I’ve always said, friendship with our children is the goal, not the starting place. I am not my kids BFF’s right now; I can’t be, because I need to be their mentor. Besides that, a friendship is based on like-mindedness. Similar values and principles and morals. A common, shared way of looking at the world. We all have friends of course, where we don’t share similarities in all those areas, but if there is too many differences, there will never be a real connectedness.
I’m seeing now, as we have an occasionally moody, hormonal pre-teen, that all our major conflicts are occurring in areas where we have neglected to train her heart with good solid principles, that we ourselves hold. Because we haven’t filled her heart with the why, she herself has drawn her own conclusion as to a reason, and sometimes that’s in stark contrast to our ideals. This then creates conflict, which we all have to negotiate.
It’s frustrating for her, because she has spent years thinking things are a certain way because she hasn’t been told any different, and it’s frustrating for us, because we think we’ve told her, but obviously neglected to, because of her easy going nature not being very contrary. I find now, I’m having discussions that probably should have happened a few years ago, when she less set in her mind on how things work.
It’s a little bit exhausting.
For all of us.
The reason I’m sharing this though, is not to dishearten you and say that you too have probably forgotten for teach your kids something of extreme importance (or perhaps obvious practicality 🙂 ), but to encourage you, it’s not too late. The discussions can be had, and if they are done with love, hopefully that change of thinking can be brought around so that you’re both on the same page.
And if you have got younger kids, can I encourage you, to think about the future. What do you want from your little people? Most of us want a great friendship in the end, and to get that, we need to be training them in the values and ideals that are important to us as a family. It’s never too young to start. To answer all their why questions, but even better yet, give instructions with the reason attached to it.
“Put your shoes away, so they don’t get lost.”
“Hold my hand on the road so you can be safe.”
“Wash your hands after using the toilet to get rid of all the yucky germs, because we don’t want to make people sick do we?”
Simple, easy principles that you can build on as they get older. Simple words that will see their heart drawer a little closer to yours, and your dreams of great kids that you love spending time with, come a little bit closer. 🙂
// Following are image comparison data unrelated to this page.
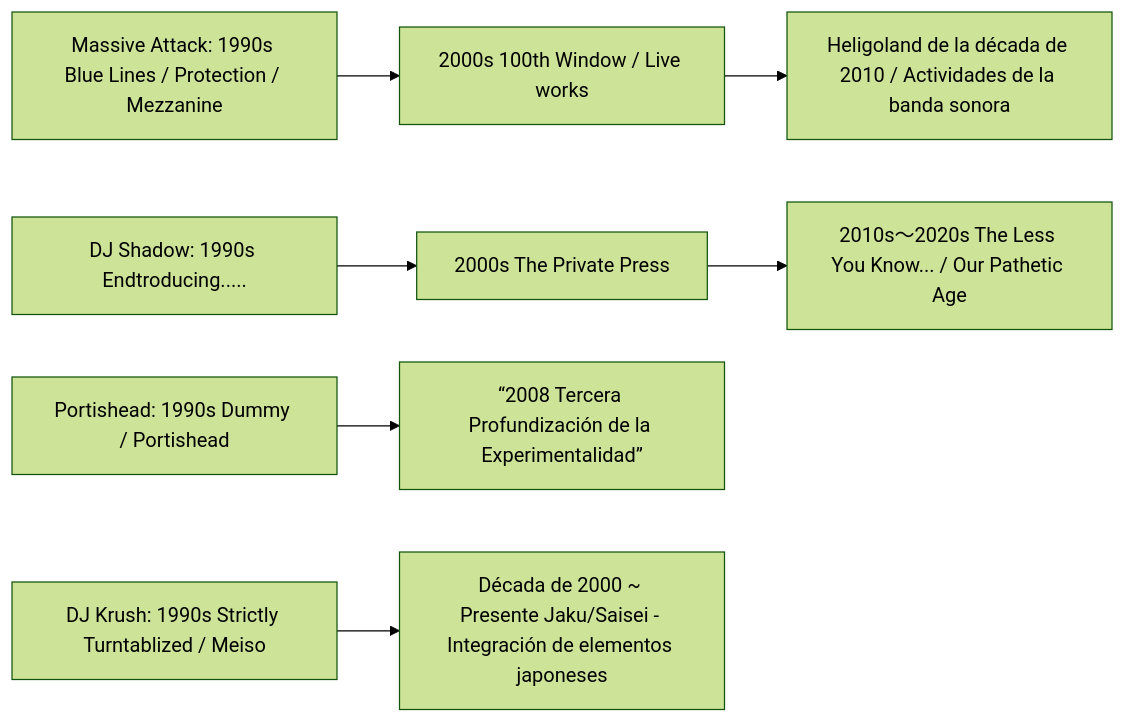
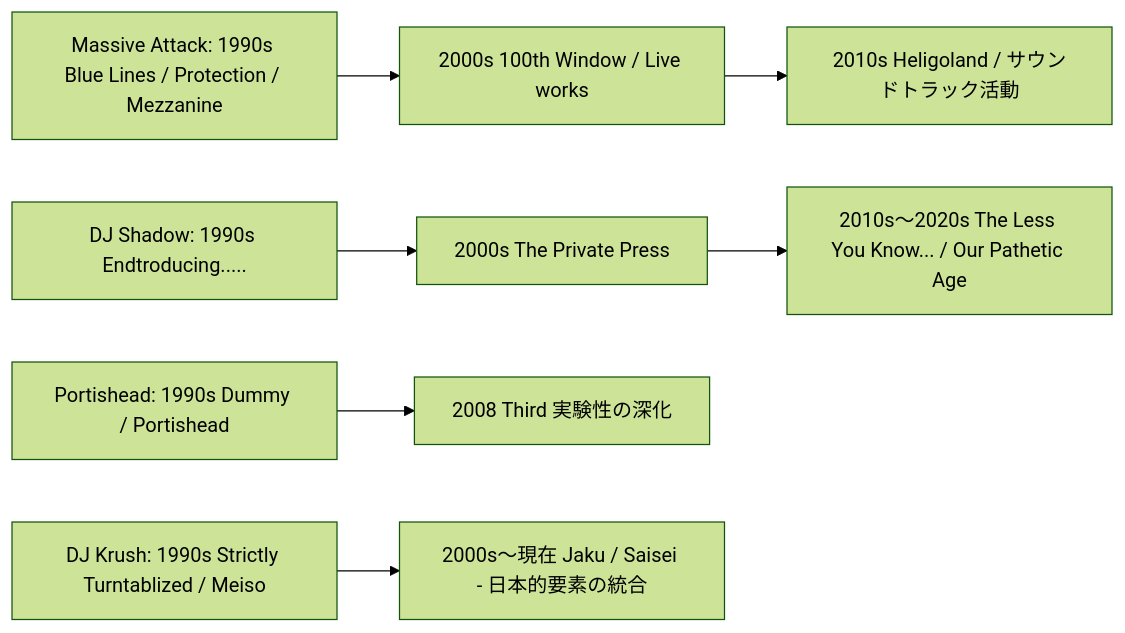
One commit to monumental-movement/monumental-movement.github.io changed the second of 2 diagrams in es/_posts/2025-09-21-Column-Triphop.md. Above: the diagram before and after it, drawn with Mermaid (forest theme). The commit also changed other lines of this file and 299 other files, not shown here.

```diff
--- a/es/_posts/2025-09-21-Column-Triphop.md
+++ b/es/_posts/2025-09-21-Column-Triphop.md
@@ -67,21 +67,21 @@
 <div class="mermaid">
 flowchart LR
     MA90["Massive Attack: 1990s Blue Lines / Protection / Mezzanine"]
     MA00["2000s 100th Window / Live works"]
-    MA10["Heligoland de la década de 2010 / Actividades de la banda sonora"]
+    MA10["2010s Heligoland / サウンドトラック活動"]
 
     SH90["DJ Shadow: 1990s Endtroducing....."]
     SH00["2000s The Private Press"]
     SH10["2010s〜2020s The Less You Know... / Our Pathetic Age"]
 
     PK90["Portishead: 1990s Dummy / Portishead"]
-    PK10[“2008 Tercera Profundización de la Experimentalidad”]
+    PK10["2008 Third 実験性の深化"]
 
     KR90["DJ Krush: 1990s Strictly Turntablized / Meiso"]
-    KR00["Década de 2000 ~ Presente Jaku/Saisei - Integración de elementos japoneses"]
+    KR00["2000s〜現在 Jaku / Saisei - 日本的要素の統合"]
 
     MA90 --> MA00 --> MA10
     SH90 --> SH00 --> SH10
     PK90 --> PK10
     KR90 --> KR00
 </div>
```
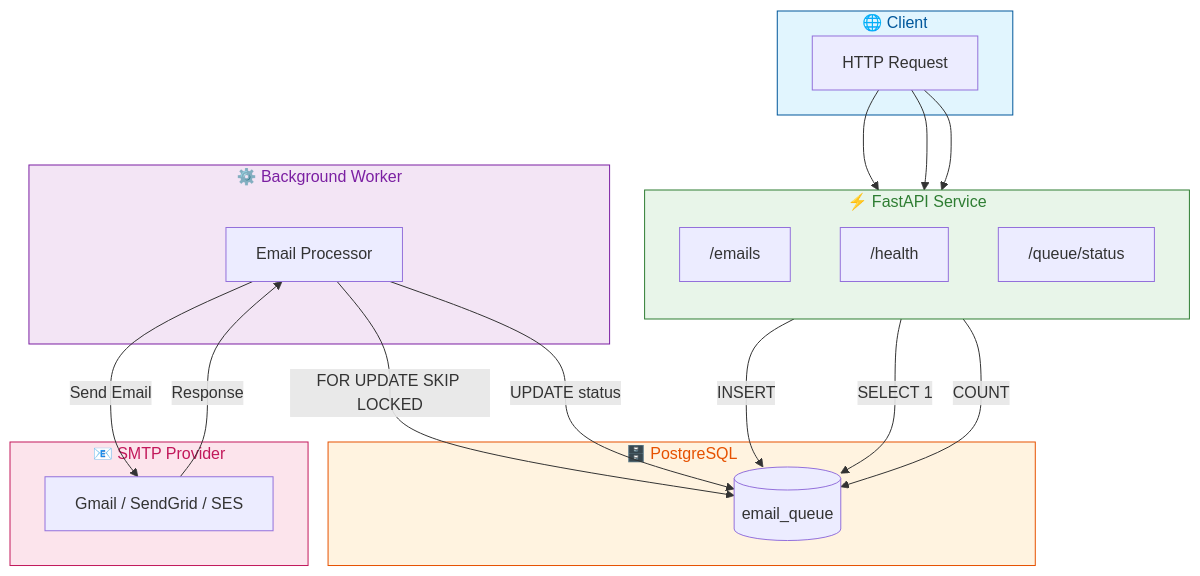
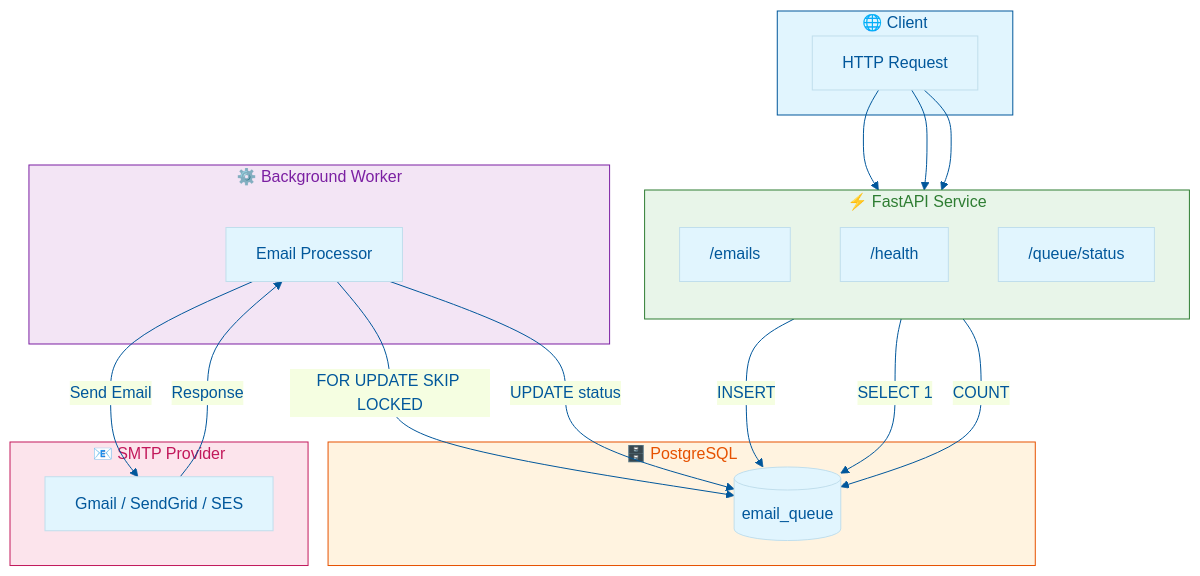
One commit to javierjortiz82/email-service changed the first of 7 diagrams in README.md. Above: the diagram before and after it, drawn with Mermaid. The commit also changed other lines of this file, not shown here.

First line of the commit message:
style: add white background to all Mermaid diagrams

````diff
--- a/README.md
+++ b/README.md
@@ -101,42 +101,43 @@
 ```mermaid
+%%{init: {'theme': 'base', 'themeVariables': { 'primaryColor': '#e1f5fe', 'background': '#ffffff', 'primaryTextColor': '#01579b', 'lineColor': '#01579b' }}}%%
 flowchart TB
     subgraph Client["🌐 Client"]
         C[HTTP Request]
     end
 
     subgraph API["⚡ FastAPI Service"]
         direction TB
         A["/emails"]
         B["/health"]
         D["/queue/status"]
     end
 
     subgraph Database["🗄️ PostgreSQL"]
         DB[(email_queue)]
     end
 
     subgraph Worker["⚙️ Background Worker"]
         W[Email Processor]
     end
 
     subgraph SMTP["📧 SMTP Provider"]
         S[Gmail / SendGrid / SES]
     end
 
     C --> A
     C --> B
     C --> D
     A -->|INSERT| DB
     B -->|SELECT 1| DB
     D -->|COUNT| DB
     W -->|FOR UPDATE SKIP LOCKED| DB
     W -->|Send Email| S
     S -->|Response| W
     W -->|UPDATE status| DB
 
     style Client fill:#e1f5fe,stroke:#01579b,color:#01579b
     style API fill:#e8f5e9,stroke:#2e7d32,color:#2e7d32
     style Database fill:#fff3e0,stroke:#e65100,color:#e65100
     style Worker fill:#f3e5f5,stroke:#7b1fa2,color:#7b1fa2
     style SMTP fill:#fce4ec,stroke:#c2185b,color:#c2185b
 ```
````
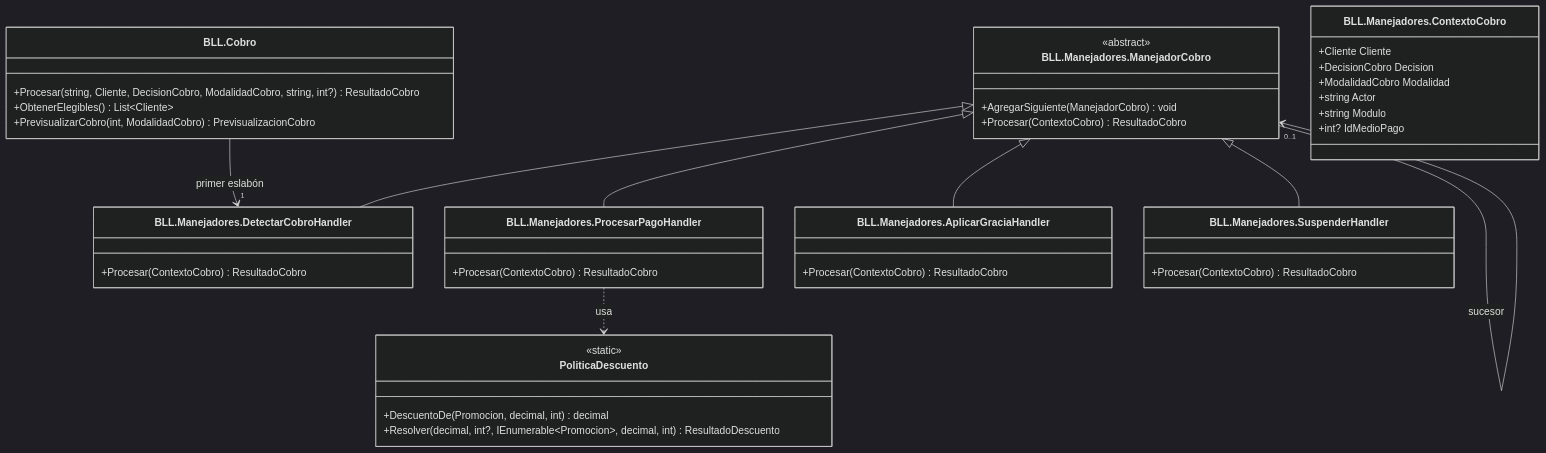
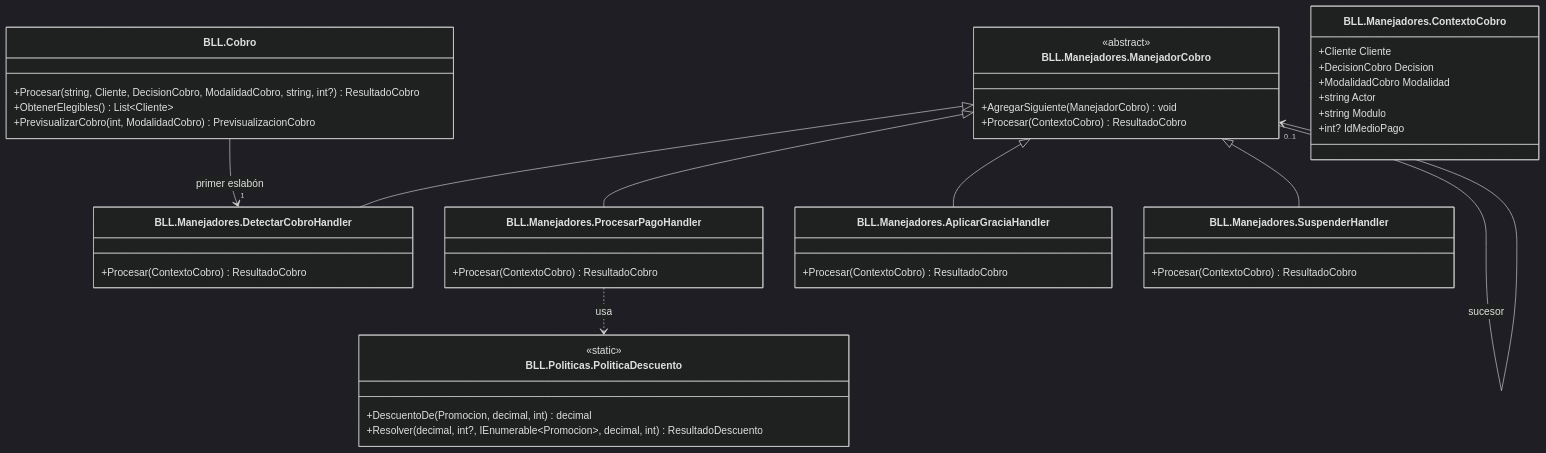
One commit to valentinamorana/Trabajo-de-Diploma changed the diagram in docs/diagramas/mermaid/CLASES_patron_chain_cobro.mmd. Above: the diagram before and after it, drawn with Mermaid (dark theme). The commit also changed 36 other files, not shown here.

First line of the commit message:
Arquitectura y codigo muerto: politicas a la BLL, lista de espera falla cerrada, roles desde la base

```diff
--- a/docs/diagramas/mermaid/CLASES_patron_chain_cobro.mmd
+++ b/docs/diagramas/mermaid/CLASES_patron_chain_cobro.mmd
@@ -1,44 +1,44 @@
 classDiagram
   direction TB
   class BLL_Cobro["BLL.Cobro"] {
     +Procesar(string,  Cliente,  DecisionCobro,  ModalidadCobro,  string,  int?) ResultadoCobro
     +ObtenerElegibles() List~Cliente~
     +PrevisualizarCobro(int,  ModalidadCobro) PrevisualizacionCobro
   }
   class BLL_Manejadores_ManejadorCobro["BLL.Manejadores.ManejadorCobro"] {
     <<abstract>>
     +AgregarSiguiente(ManejadorCobro) void
     +Procesar(ContextoCobro) ResultadoCobro
   }
   class BLL_Manejadores_DetectarCobroHandler["BLL.Manejadores.DetectarCobroHandler"] {
     +Procesar(ContextoCobro) ResultadoCobro
   }
   class BLL_Manejadores_ProcesarPagoHandler["BLL.Manejadores.ProcesarPagoHandler"] {
     +Procesar(ContextoCobro) ResultadoCobro
   }
   class BLL_Manejadores_AplicarGraciaHandler["BLL.Manejadores.AplicarGraciaHandler"] {
     +Procesar(ContextoCobro) ResultadoCobro
   }
   class BLL_Manejadores_SuspenderHandler["BLL.Manejadores.SuspenderHandler"] {
     +Procesar(ContextoCobro) ResultadoCobro
   }
   class BLL_Manejadores_ContextoCobro["BLL.Manejadores.ContextoCobro"] {
     +Cliente Cliente
     +DecisionCobro Decision
     +ModalidadCobro Modalidad
     +string Actor
     +string Modulo
     +int? IdMedioPago
   }
-  class PoliticaDescuento {
+  class BLL_Politicas_PoliticaDescuento["BLL.Politicas.PoliticaDescuento"] {
     <<static>>
     +DescuentoDe(Promocion,  decimal,  int) decimal
     +Resolver(decimal,  int?,  IEnumerable~Promocion~,  decimal,  int) ResultadoDescuento
   }
   BLL_Manejadores_ManejadorCobro <|-- BLL_Manejadores_DetectarCobroHandler
   BLL_Manejadores_ManejadorCobro <|-- BLL_Manejadores_ProcesarPagoHandler
   BLL_Manejadores_ManejadorCobro <|-- BLL_Manejadores_AplicarGraciaHandler
   BLL_Manejadores_ManejadorCobro <|-- BLL_Manejadores_SuspenderHandler
   BLL_Cobro --> "1" BLL_Manejadores_DetectarCobroHandler : primer eslabón
   BLL_Manejadores_ManejadorCobro --> "0..1" BLL_Manejadores_ManejadorCobro : sucesor
-  BLL_Manejadores_ProcesarPagoHandler ..> PoliticaDescuento : usa
+  BLL_Manejadores_ProcesarPagoHandler ..> BLL_Politicas_PoliticaDescuento : usa
```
What’s your thoughts on giving your kids the reason’s why?
If you’re interested more in the idea of training hearts, and even seeing how that translates to an adult, you can read more in my book, Diary of a SAHM (Stay at Home Mum)